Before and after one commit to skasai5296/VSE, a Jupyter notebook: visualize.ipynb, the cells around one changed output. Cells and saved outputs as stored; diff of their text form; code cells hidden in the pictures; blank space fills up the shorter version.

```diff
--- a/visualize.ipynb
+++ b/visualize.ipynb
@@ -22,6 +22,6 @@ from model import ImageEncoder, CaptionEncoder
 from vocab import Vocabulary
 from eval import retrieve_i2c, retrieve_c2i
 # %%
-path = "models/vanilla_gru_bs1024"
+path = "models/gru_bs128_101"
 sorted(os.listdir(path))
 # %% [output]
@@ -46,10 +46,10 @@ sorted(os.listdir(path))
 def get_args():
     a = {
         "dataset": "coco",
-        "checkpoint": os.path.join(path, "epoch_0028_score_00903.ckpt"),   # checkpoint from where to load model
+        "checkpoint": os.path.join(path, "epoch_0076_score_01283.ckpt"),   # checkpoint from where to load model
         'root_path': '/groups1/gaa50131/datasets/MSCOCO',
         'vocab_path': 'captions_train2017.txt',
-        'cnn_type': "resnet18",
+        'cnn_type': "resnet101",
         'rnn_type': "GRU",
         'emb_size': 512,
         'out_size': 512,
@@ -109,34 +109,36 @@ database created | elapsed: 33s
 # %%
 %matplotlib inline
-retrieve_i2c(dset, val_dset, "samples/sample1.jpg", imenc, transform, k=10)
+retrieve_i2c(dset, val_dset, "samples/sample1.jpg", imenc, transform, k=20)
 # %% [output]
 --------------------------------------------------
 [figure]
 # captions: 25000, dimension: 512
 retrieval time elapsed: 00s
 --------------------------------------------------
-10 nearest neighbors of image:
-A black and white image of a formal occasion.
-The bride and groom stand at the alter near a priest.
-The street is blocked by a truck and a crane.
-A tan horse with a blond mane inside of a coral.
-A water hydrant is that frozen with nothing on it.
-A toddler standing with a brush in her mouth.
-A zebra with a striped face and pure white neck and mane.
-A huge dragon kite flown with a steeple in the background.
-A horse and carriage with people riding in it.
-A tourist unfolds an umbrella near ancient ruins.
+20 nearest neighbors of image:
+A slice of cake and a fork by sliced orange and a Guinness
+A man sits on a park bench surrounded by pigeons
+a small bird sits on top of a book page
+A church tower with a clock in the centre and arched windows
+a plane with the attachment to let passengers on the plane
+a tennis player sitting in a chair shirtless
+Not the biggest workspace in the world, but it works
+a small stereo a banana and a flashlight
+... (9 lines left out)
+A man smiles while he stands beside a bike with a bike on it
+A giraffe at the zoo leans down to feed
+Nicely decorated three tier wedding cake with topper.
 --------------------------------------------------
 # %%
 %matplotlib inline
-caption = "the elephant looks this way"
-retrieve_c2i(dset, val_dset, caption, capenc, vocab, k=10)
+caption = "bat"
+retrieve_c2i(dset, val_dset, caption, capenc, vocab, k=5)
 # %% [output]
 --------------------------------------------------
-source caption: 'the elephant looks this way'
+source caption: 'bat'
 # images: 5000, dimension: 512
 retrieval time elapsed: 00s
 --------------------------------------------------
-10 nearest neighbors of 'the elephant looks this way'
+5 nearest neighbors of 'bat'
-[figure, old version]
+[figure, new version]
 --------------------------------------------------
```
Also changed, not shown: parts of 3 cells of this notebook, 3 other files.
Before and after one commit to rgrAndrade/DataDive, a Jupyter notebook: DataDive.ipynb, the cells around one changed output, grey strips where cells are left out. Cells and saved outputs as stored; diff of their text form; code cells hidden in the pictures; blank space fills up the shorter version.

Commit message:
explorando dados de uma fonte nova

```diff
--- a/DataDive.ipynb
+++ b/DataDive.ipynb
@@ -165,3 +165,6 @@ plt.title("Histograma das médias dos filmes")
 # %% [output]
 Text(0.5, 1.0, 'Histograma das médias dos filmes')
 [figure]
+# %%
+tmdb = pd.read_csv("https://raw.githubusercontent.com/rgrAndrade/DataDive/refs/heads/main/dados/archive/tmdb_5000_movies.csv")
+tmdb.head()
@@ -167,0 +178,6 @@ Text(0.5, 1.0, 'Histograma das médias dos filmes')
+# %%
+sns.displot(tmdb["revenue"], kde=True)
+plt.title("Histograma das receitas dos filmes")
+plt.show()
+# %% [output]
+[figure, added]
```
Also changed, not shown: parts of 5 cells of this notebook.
◇ ◇ ◇ ◇ ◇
▶ **THE PROBLEM**
Copy out each line of the listing where the string "from" appears.

▶ **SOLUTION FOR THIS TASK**
@@ -22,6 +22,6 @@ from model import ImageEncoder, CaptionEncoder
 from vocab import Vocabulary
 from eval import retrieve_i2c, retrieve_c2i
-        "checkpoint": os.path.join(path, "epoch_0028_score_00903.ckpt"),   # checkpoint from where to load model
+        "checkpoint": os.path.join(path, "epoch_0076_score_01283.ckpt"),   # checkpoint from where to load model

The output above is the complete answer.